Northerners have evolved more developed visual processing to help them cope with long winters and grey skies, an Oxford University study suggests.

Scientists measured the eye sockets and brain capacity of 55 human skulls representing 12 different populations from across the world.

They found that the further north of the equator people lived, the bigger their eyes and visual brain regions were.

Both are adaptations to low light that have only appeared since humans moved into northern Europe and Asia, a very short length of time in evolutionary terms.

Lead researcher Eiluned Pearce, from the university's School of Anthropology, said: "As you move away from the equator, there's less and less light available, so humans have had to evolve bigger and bigger eyes.

"Their brains also need to be bigger to deal with the extra visual input.

"Having bigger brains doesn't mean that higher latitude humans are smarter, it just means they need bigger brains to be able to see well where they live."

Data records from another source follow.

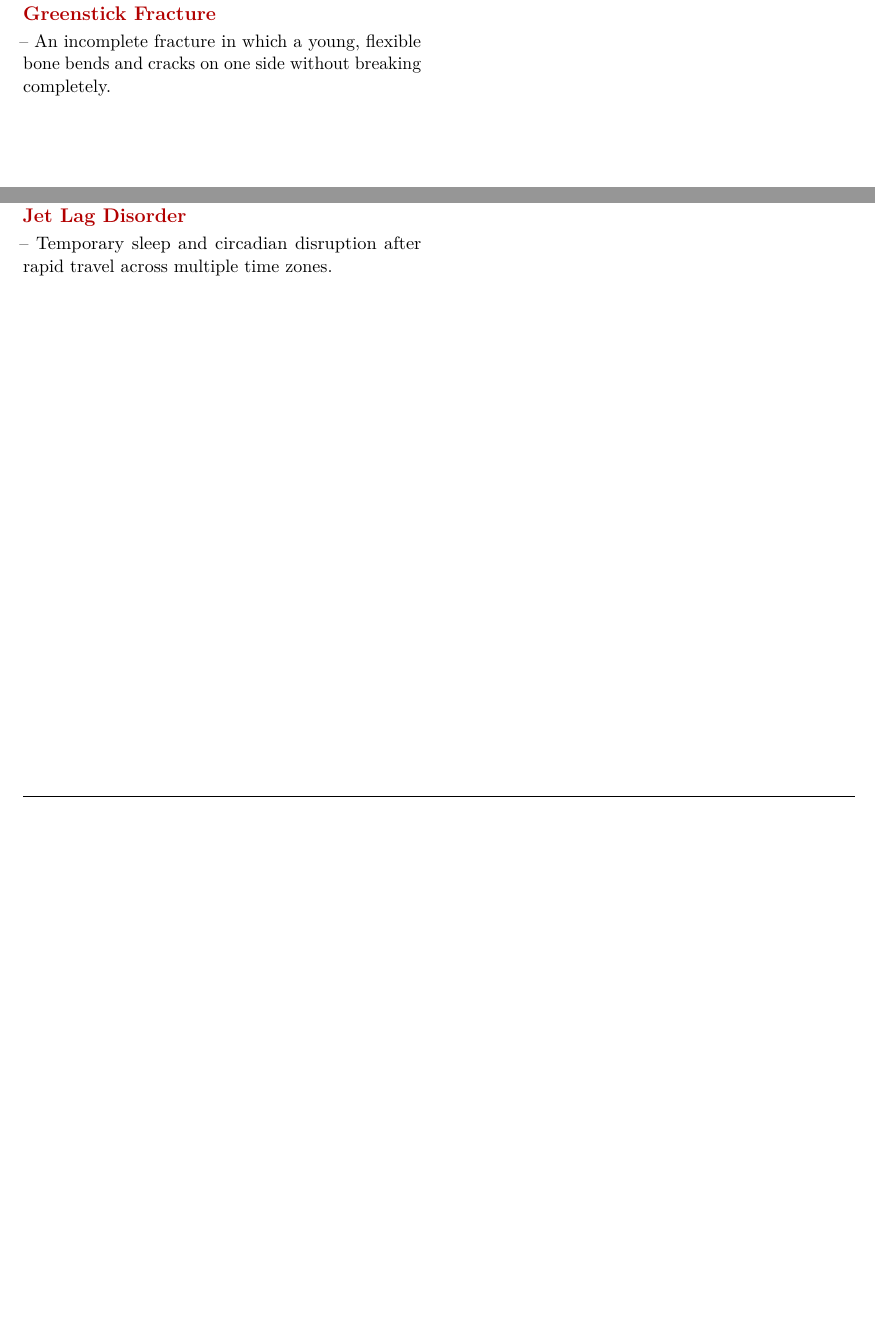
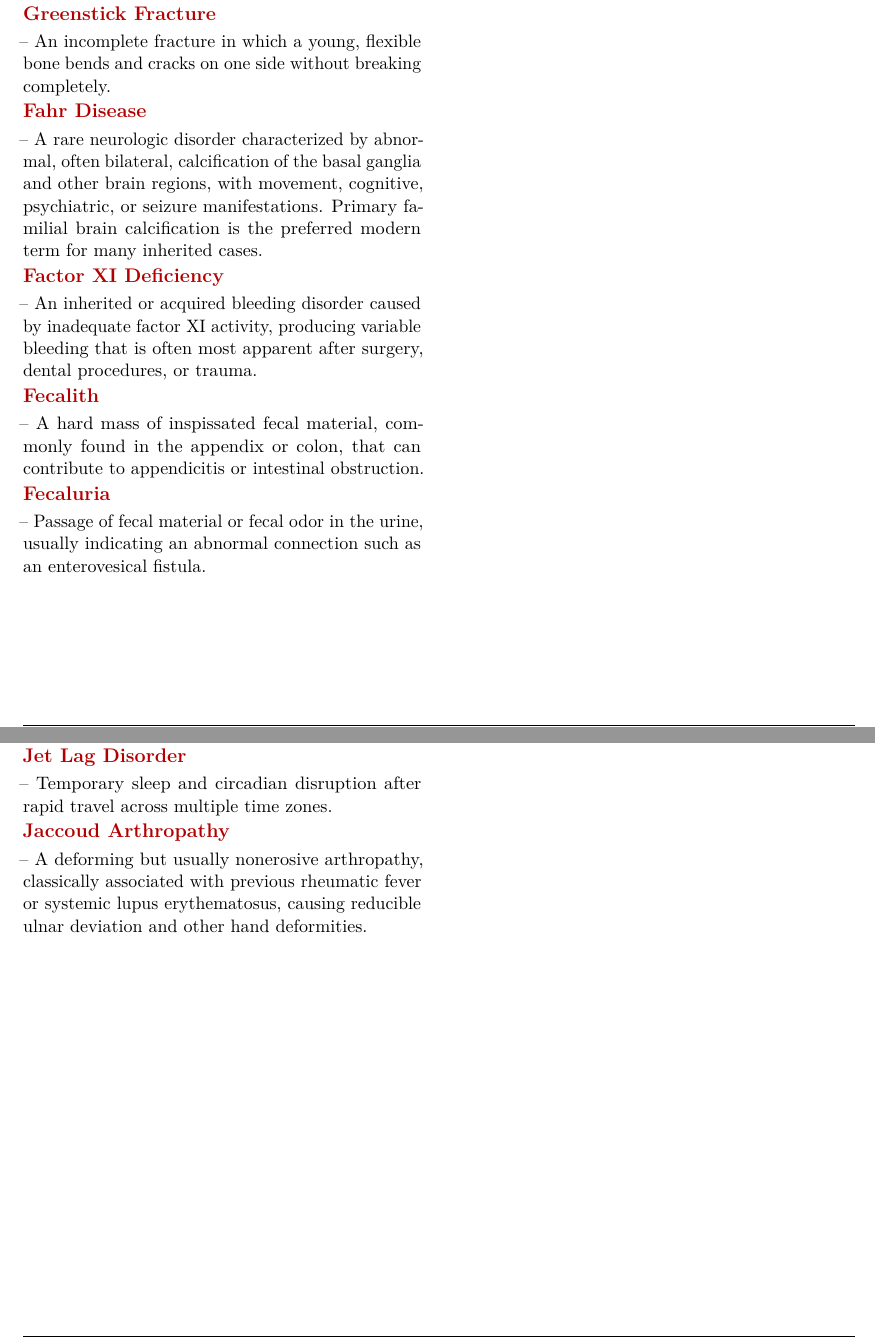
Before and after one commit to csv610/med_dict_book, a LaTeX thesis (pocket_dict/med_pocket_dict.tex, which reads pocket_dict/chapters/med_terms_f.tex, pocket_dict/chapters/med_terms_j.tex): two parts of pages 285 and 382 of 400, joined at a grey line, cut so that both start at the same text, the shorter picture padded with empty space. The pictures show the PDF file pocket_dict/med_pocket_dict.pdf that the author committed with the source.

Commit message:
Add selected Taber F through K terms

```diff
--- a/pocket_dict/chapters/med_terms_f.tex
+++ b/pocket_dict/chapters/med_terms_f.tex
@@ -1493,3 +1493,11 @@ bloodstream infection, and involvement of multiple organs.
 \medterm{Gleason Tumor Grade}-- A histopathologic grade of prostate adenocarcinoma based on the architectural pattern of the tumor glands; it contributes to the Gleason score and Grade Group.
 
 \medterm{Greenstick Fracture}-- An incomplete fracture in which a young, flexible bone bends and cracks on one side without breaking completely.
+
+\medterm{Fahr Disease}-- A rare neurologic disorder characterized by abnormal, often bilateral, calcification of the basal ganglia and other brain regions, with movement, cognitive, psychiatric, or seizure manifestations. Primary familial brain calcification is the preferred modern term for many inherited cases.
+
+\medterm{Factor XI Deficiency}-- An inherited or acquired bleeding disorder caused by inadequate factor XI activity, producing variable bleeding that is often most apparent after surgery, dental procedures, or trauma.
+
+\medterm{Fecalith}-- A hard mass of inspissated fecal material, commonly found in the appendix or colon, that can contribute to appendicitis or intestinal obstruction.
+
+\medterm{Fecaluria}-- Passage of fecal material or fecal odor in the urine, usually indicating an abnormal connection such as an enterovesical fistula.
--- a/pocket_dict/chapters/med_terms_j.tex
+++ b/pocket_dict/chapters/med_terms_j.tex
@@ -173,3 +173,5 @@ renin, and extraglomerular mesangial cells.
 \medterm{Jellyfish Stings}-- Skin injury caused by contact with jellyfish tentacles, which release venom and may cause pain or systemic symptoms.
 
 \medterm{Jet Lag Disorder}-- Temporary sleep and circadian disruption after rapid travel across multiple time zones.
+
+\medterm{Jaccoud Arthropathy}-- A deforming but usually nonerosive arthropathy, classically associated with previous rheumatic fever or systemic lupus erythematosus, causing reducible ulnar deviation and other hand deformities.
```
Also changed, not shown: pocket_dict/med_pocket_dict.pdf.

People's functional ability to see in natural daylight is roughly the same whether they live in Nairobi or Newcastle.

This indicates that humans adapted themselves to their ambient surroundings as they migrated out of Africa around the world, say the scientists.

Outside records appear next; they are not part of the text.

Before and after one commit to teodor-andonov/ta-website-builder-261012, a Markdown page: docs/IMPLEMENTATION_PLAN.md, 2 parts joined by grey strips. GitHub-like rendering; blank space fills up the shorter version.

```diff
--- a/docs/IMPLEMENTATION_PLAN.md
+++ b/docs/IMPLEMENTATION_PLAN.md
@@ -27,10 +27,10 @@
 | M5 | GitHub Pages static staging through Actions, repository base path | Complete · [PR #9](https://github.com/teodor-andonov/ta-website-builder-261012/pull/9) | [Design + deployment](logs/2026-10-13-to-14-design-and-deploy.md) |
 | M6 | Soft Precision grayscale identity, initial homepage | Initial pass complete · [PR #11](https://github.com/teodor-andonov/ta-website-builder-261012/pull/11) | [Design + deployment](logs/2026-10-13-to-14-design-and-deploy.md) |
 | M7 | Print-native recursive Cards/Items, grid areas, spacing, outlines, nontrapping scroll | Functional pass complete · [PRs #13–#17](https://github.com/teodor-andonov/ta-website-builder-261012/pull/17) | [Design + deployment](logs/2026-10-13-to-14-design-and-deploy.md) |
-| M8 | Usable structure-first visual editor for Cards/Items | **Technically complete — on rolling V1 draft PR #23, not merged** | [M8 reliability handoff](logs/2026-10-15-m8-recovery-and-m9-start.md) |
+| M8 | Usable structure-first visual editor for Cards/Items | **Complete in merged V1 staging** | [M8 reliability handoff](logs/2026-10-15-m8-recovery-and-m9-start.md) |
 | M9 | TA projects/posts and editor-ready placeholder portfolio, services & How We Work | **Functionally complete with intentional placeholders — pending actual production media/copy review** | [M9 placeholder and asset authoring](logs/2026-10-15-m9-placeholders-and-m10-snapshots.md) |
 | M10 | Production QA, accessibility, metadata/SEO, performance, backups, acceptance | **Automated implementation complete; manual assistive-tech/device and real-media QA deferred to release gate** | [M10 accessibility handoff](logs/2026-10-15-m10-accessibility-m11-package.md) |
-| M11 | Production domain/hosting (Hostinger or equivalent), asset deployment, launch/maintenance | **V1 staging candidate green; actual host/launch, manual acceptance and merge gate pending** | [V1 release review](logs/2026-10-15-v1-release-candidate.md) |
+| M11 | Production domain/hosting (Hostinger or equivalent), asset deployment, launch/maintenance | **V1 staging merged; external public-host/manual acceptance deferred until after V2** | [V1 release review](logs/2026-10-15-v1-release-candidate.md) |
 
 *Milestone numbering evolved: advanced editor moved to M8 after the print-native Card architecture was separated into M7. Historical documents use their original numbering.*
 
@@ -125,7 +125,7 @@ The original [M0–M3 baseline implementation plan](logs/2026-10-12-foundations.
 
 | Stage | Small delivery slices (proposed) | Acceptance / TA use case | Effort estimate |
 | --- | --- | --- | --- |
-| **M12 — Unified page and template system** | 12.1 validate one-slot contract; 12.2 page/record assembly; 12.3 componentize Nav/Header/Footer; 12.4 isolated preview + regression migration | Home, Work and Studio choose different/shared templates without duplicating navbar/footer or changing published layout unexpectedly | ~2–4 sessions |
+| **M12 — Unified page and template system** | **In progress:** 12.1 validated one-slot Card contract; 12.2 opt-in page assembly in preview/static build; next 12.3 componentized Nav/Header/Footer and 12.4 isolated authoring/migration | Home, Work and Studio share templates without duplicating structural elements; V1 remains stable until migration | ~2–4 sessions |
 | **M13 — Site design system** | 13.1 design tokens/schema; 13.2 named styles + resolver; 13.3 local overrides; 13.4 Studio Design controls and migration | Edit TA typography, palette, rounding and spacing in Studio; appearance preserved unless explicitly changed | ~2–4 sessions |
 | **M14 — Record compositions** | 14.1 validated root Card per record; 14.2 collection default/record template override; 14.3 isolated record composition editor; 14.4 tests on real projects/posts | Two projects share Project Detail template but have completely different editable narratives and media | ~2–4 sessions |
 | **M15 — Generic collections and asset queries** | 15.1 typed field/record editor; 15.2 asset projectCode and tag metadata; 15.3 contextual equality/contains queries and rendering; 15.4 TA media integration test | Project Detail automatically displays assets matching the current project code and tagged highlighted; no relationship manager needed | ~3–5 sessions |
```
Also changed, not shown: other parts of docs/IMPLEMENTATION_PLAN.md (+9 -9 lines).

The study, published in the Royal Society journal Biology Letters, took account of a number of factors that could have swayed the results.

These included overall body size, genetic links between populations, and the fact that cold weather might lead to enlarged eye sockets lined with a thick layer of insulating fat.

The skulls, housed in museum collections, came from England, Australia, the Canary Islands, France, India, Kenya, Micronesia - an island region in the Western Pacific - Scandinavia, Somalia, Uganda and the United States.

Co-author Professor Robin Dunbar, director of the Institute of Cognitive and Evolutionary Anthropology at Oxford University, said: "Humans have only lived at high latitudes in Europe and Asia for a few tens of thousands of years, yet they seem to have adapted their visual systems surprisingly rapidly to cloudy skies, dull weather and long winters we experience at these latitudes."